____ Source information

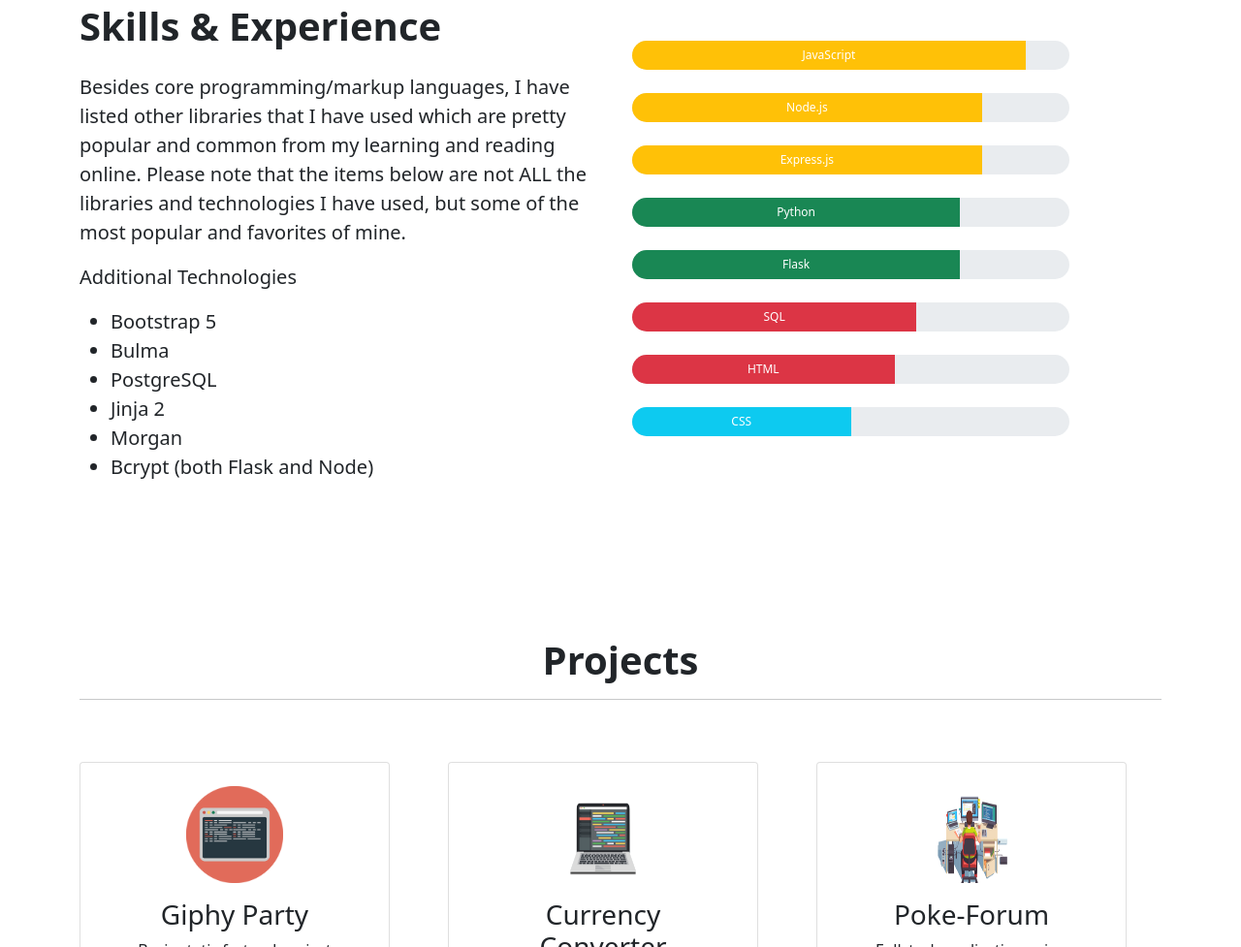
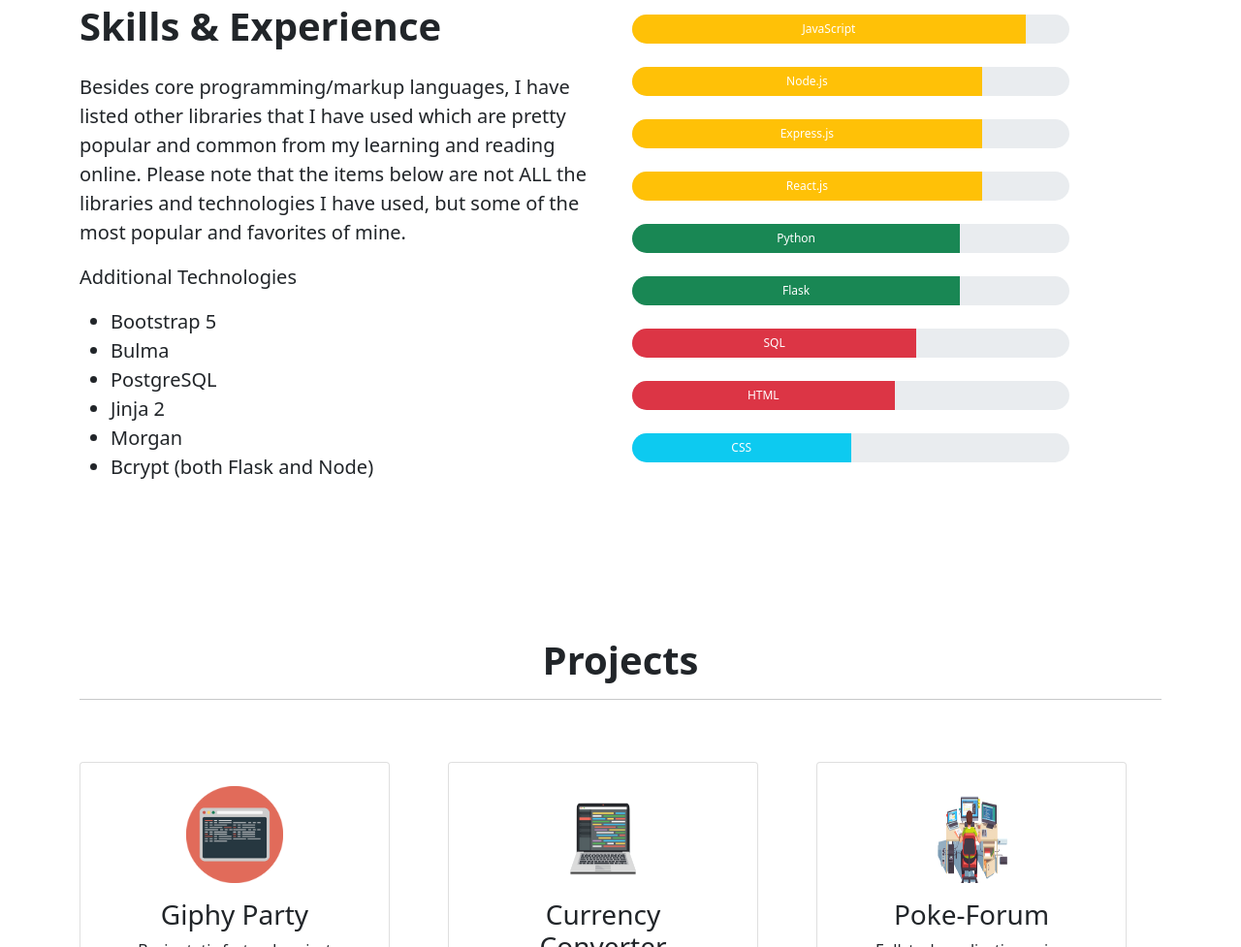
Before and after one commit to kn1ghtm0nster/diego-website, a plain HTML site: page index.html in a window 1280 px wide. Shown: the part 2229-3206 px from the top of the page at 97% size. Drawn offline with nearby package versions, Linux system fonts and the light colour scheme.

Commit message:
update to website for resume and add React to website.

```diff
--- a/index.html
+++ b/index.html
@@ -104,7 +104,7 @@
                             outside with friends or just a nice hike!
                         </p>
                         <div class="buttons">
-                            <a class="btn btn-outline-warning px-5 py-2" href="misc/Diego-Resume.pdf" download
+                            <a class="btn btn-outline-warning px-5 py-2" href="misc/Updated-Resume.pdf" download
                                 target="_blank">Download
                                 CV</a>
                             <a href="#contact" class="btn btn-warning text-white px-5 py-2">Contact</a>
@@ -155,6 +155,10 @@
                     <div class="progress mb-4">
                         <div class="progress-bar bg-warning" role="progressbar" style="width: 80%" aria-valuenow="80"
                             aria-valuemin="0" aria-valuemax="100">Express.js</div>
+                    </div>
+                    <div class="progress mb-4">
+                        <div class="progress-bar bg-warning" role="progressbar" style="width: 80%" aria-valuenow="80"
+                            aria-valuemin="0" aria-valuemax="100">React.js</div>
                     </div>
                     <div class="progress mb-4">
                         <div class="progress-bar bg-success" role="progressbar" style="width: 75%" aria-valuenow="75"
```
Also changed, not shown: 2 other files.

________
____ Source information

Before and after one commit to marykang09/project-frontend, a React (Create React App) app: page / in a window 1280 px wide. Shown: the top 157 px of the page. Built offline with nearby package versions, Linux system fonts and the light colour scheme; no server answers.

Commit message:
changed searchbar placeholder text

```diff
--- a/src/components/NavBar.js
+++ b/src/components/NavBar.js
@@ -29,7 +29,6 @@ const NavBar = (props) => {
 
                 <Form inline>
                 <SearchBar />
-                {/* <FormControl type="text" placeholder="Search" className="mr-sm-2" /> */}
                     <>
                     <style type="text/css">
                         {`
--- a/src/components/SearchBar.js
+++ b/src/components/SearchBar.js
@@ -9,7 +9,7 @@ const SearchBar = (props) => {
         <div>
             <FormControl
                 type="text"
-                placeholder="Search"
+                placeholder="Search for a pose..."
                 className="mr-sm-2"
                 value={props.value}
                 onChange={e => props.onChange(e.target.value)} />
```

________

*Instructions to follow*.
What you return must be an exact retyping of the lines above starting at the line with "Before and after one commit to kn1ghtm0nster/diego-website, a" and ending at the line with "Also changed, not shown: 2 other files.", and nothing besides.

*Task response*.
Before and after one commit to kn1ghtm0nster/diego-website, a plain HTML site: page index.html in a window 1280 px wide. Shown: the part 2229-3206 px from the top of the page at 97% size. Drawn offline with nearby package versions, Linux system fonts and the light colour scheme.

Commit message:
update to website for resume and add React to website.

```diff
--- a/index.html
+++ b/index.html
@@ -104,7 +104,7 @@
                             outside with friends or just a nice hike!
                         </p>
                         <div class="buttons">
-                            <a class="btn btn-outline-warning px-5 py-2" href="misc/Diego-Resume.pdf" download
+                            <a class="btn btn-outline-warning px-5 py-2" href="misc/Updated-Resume.pdf" download
                                 target="_blank">Download
                                 CV</a>
                             <a href="#contact" class="btn btn-warning text-white px-5 py-2">Contact</a>
@@ -155,6 +155,10 @@
                     <div class="progress mb-4">
                         <div class="progress-bar bg-warning" role="progressbar" style="width: 80%" aria-valuenow="80"
                             aria-valuemin="0" aria-valuemax="100">Express.js</div>
+                    </div>
+                    <div class="progress mb-4">
+                        <div class="progress-bar bg-warning" role="progressbar" style="width: 80%" aria-valuenow="80"
+                            aria-valuemin="0" aria-valuemax="100">React.js</div>
                     </div>
                     <div class="progress mb-4">
                         <div class="progress-bar bg-success" role="progressbar" style="width: 75%" aria-valuenow="75"
```
Also changed, not shown: 2 other files.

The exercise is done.